Tried to continue reading Artaud, but found that it was not very difficult to enter into his insanity. I had to stop at the verge of fright. I cannot go back to him, at least not for now. More than three years ago, my body was less than an inch close to several lunatics (clinically), while in my mind I initially tried hard to go far from them. However, after surviving my first five practicum hours, the next 95 seemed to come so fast. Before I knew it, two months passed by, and I was already submitting my report on the case I handled (of someone with paranoid schizophrenia).

Not a few poets/writers are known to be insane. At the least, they were called eccentric. In the Philippines, I’ve heard (also from the hospital where I had my practicum) that Federico Licsi-Espino was diagnosed for having a mental disorder, and had moved from hospital to hospital until he was finally confined to the National Institute for Mental Health. For now, it’s still hearsay; I don’t know whether there’s a reason to pursue this kind of truth.

For those who saw Brandy Ayala (a former bold star; still, an artist) at The Buzz yesterday, you knew that she hadn’t fully recovered yet. An insane individual’s smile was the saddest I saw ever (not Brandy’s). Probably because I felt pain in realizing how a person may not be fully aware of her/his own happiness. But can I be happy knowing that s/he may not also be capable of feeling pain? Is it enough consolation?
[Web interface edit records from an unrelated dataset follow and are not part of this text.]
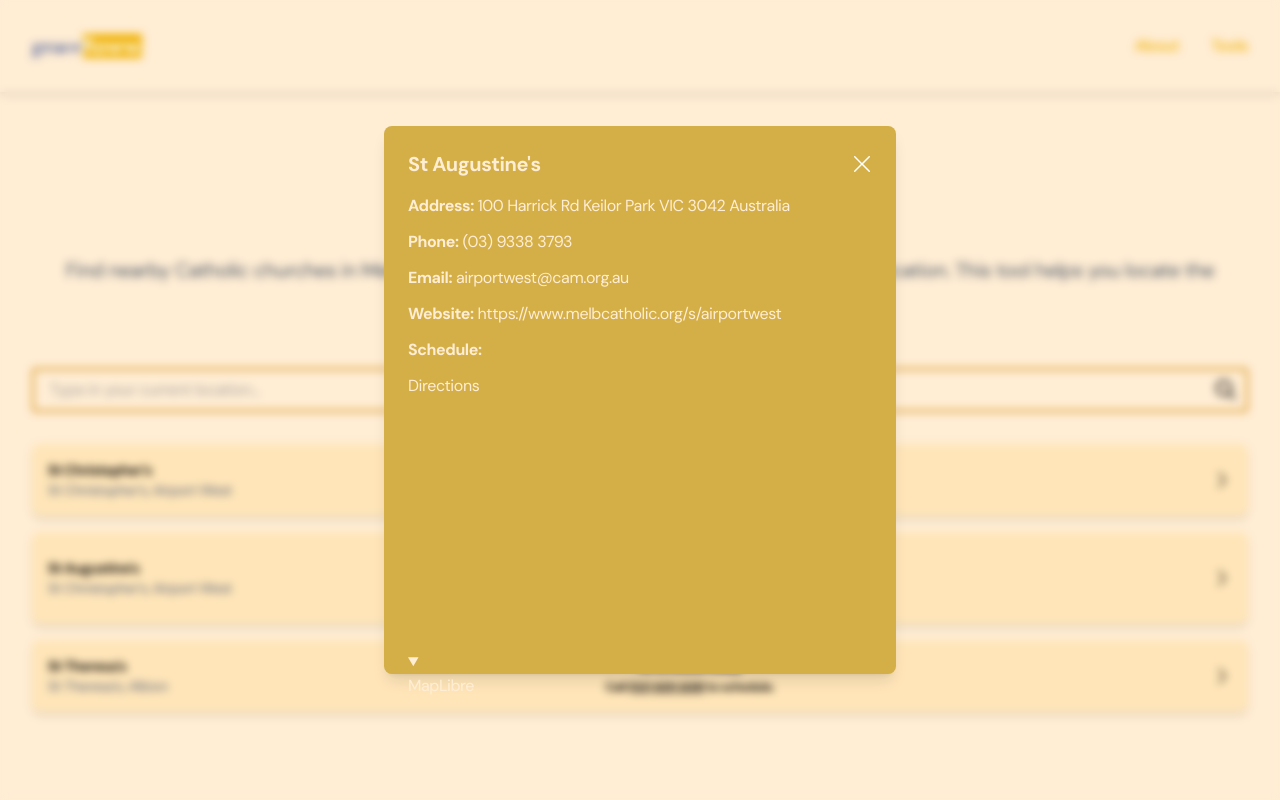
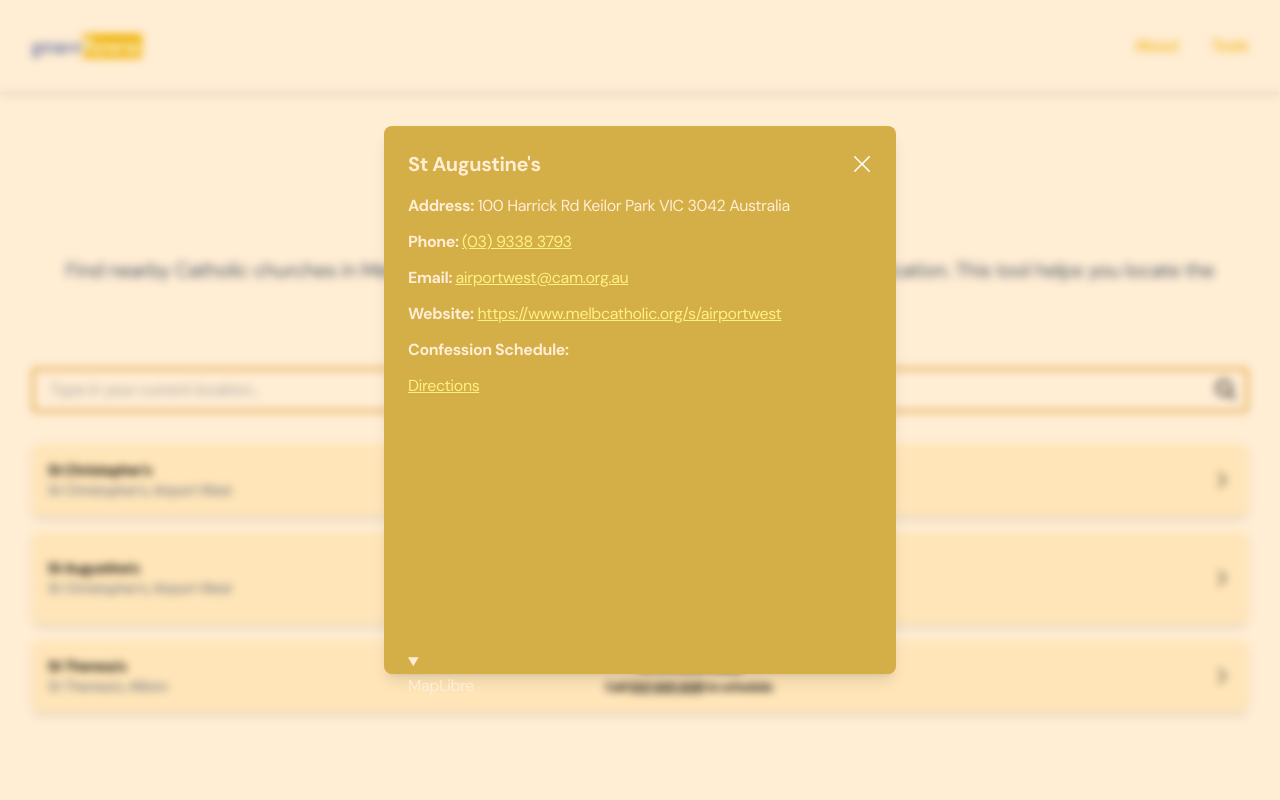
Before and after one commit to mpsb/gracefloww, a Next.js app: page /tools/confession-finder in a window 1280 px wide. Both pictures are taken after a click on the element 640 px from the left and 578 px from the top of the page. Shown: the top 800 px of the page. Built offline with nearby package versions, Linux system fonts and the light colour scheme; no server answers.

Commit message:
added links to contacts in each confession data div

```diff
--- a/src/app/tools/confession-finder/page.tsx
+++ b/src/app/tools/confession-finder/page.tsx
@@ -92,10 +92,12 @@ const ConfessionFinder = () => {
 
       // Wait for the map to load before adding the marker
       map.on("load", () => {
-        new maplibregl.Marker().setLngLat([
+        new maplibregl.Marker()
+          .setLngLat([
             selectedChurch?.longitude ?? 144.946457,
             selectedChurch?.latitude ?? -37.840935,
-          ]).addTo(map);
+          ])
+          .addTo(map);
 
         map.flyTo({
           center: [
@@ -230,21 +232,45 @@ const ConfessionFinder = () => {
                 <strong>Address:</strong> {selectedChurch?.address}
               </p>
               <p>
-                <strong>Phone:</strong> {selectedChurch?.phone}
+                <strong>Phone: </strong>
+                <a
+                  href={`tel:${selectedChurch?.phone}`}
+                  target="_blank"
+                  className="text-yellow-200 underline hover:text-yellow-300 transition-all"
+                >
+                  {selectedChurch?.phone}
+                </a>
               </p>
               <p>
-                <strong>Email:</strong> {selectedChurch?.email}
+                <strong>Email: </strong>
+                <a
+                  href={`mailto:${selectedChurch?.email}`}
+                  target="_blank"
+                  className="text-yellow-200 underline hover:text-yellow-300 transition-all"
+                >
+                  {selectedChurch?.email}
+                </a>
               </p>
               <p>
-                <strong>Website:</strong> {selectedChurch?.website}
+                <strong>Website:</strong>{" "}
+                <a
+                  href={selectedChurch?.website ?? ""}
+                  target="_blank"
+                  className="text-yellow-200 underline hover:text-yellow-300 transition-all"
+                >
+                  {selectedChurch?.website}
+                </a>
               </p>
               <p>
-                <strong>Schedule:</strong> {selectedChurch?.scheduleForToday}
+                <strong>Confession Schedule:</strong>
+                <br />
+                {selectedChurch?.scheduleForToday}
               </p>
               <p>
                 <a
                   href={`https://www.google.com/maps/search/${replaceSpacesWithPlus(selectedChurch?.church ?? "", selectedChurch?.address ?? "")}`}
                   target="_blank"
+                  className="text-yellow-200 underline hover:text-yellow-300 transition-all"
                 >
                   Directions
                 </a>
```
Is it really only this—awareness—that separates our “sanity” from theirs?